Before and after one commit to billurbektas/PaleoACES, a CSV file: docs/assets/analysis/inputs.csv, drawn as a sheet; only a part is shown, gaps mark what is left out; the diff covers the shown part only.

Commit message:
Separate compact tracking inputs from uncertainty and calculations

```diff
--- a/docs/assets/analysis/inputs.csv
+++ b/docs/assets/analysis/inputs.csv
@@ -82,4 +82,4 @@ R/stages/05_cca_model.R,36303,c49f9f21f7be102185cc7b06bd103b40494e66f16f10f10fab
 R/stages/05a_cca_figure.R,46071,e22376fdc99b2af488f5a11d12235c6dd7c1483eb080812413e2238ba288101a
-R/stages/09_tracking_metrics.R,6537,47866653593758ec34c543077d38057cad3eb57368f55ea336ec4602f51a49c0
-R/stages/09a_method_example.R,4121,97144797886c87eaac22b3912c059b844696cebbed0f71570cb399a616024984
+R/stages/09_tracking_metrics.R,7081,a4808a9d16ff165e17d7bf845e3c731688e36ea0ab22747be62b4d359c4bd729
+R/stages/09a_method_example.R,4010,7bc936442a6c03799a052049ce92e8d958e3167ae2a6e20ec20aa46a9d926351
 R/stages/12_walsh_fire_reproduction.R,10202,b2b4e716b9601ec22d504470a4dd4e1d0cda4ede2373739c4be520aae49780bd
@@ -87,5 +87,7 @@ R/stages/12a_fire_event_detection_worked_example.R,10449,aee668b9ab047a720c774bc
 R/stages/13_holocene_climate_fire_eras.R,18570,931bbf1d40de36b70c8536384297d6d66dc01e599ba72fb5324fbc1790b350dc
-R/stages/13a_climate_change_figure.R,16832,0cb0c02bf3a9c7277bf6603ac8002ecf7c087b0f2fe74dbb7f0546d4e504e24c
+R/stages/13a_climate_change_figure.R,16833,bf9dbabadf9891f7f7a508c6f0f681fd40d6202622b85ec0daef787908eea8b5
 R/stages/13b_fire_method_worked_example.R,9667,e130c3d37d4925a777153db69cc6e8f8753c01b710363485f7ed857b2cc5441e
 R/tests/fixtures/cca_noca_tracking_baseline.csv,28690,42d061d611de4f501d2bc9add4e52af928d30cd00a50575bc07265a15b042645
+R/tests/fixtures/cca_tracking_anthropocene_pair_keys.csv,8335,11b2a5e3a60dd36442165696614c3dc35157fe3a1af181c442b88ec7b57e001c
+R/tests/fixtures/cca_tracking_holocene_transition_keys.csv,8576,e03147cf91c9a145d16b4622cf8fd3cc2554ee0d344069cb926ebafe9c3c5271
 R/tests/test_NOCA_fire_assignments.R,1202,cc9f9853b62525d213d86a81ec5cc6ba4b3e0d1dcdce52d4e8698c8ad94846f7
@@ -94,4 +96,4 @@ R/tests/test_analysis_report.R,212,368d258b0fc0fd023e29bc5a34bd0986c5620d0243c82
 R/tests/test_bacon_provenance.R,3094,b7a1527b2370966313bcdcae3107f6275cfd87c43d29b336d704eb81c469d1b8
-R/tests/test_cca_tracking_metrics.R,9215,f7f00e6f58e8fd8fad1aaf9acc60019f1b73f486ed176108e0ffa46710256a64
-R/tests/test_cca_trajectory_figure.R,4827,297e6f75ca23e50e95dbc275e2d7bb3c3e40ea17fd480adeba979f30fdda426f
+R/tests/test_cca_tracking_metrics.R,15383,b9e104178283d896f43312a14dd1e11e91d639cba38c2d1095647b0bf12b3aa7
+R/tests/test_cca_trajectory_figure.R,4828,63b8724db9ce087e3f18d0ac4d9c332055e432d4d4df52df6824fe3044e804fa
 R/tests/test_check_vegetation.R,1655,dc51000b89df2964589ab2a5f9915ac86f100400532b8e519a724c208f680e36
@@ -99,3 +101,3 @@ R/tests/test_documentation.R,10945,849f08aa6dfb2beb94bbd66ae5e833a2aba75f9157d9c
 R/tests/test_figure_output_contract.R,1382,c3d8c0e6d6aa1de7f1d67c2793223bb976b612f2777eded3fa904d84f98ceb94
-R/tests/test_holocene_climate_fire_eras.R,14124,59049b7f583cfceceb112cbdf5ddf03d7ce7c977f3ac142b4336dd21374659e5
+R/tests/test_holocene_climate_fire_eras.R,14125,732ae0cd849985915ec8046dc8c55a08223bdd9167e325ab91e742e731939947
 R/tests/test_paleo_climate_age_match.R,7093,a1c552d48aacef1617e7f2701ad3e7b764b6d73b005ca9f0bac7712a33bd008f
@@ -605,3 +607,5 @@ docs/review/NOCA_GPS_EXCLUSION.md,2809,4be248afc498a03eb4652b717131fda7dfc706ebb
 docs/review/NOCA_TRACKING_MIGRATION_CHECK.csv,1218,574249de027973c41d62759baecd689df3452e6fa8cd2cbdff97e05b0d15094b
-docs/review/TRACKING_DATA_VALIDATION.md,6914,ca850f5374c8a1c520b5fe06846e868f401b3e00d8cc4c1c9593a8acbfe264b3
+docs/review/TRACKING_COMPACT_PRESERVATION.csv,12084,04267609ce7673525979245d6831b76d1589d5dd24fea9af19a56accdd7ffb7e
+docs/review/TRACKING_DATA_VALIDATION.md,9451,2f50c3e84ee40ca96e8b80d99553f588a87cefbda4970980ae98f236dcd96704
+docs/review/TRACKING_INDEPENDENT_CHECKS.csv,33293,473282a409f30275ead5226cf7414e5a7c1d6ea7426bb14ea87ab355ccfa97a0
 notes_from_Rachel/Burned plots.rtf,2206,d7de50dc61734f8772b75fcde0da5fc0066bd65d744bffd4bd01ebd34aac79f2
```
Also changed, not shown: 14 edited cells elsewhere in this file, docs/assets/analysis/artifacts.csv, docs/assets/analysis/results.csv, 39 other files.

WHAT THE TASK ASKS:
The answer should consist of every line above in which "inputs" appears.

EXERCISE SOLUTION:
Before and after one commit to billurbektas/PaleoACES, a CSV file: docs/assets/analysis/inputs.csv, drawn as a sheet; only a part is shown, gaps mark what is left out; the diff covers the shown part only.
Separate compact tracking inputs from uncertainty and calculations
--- a/docs/assets/analysis/inputs.csv
+++ b/docs/assets/analysis/inputs.csv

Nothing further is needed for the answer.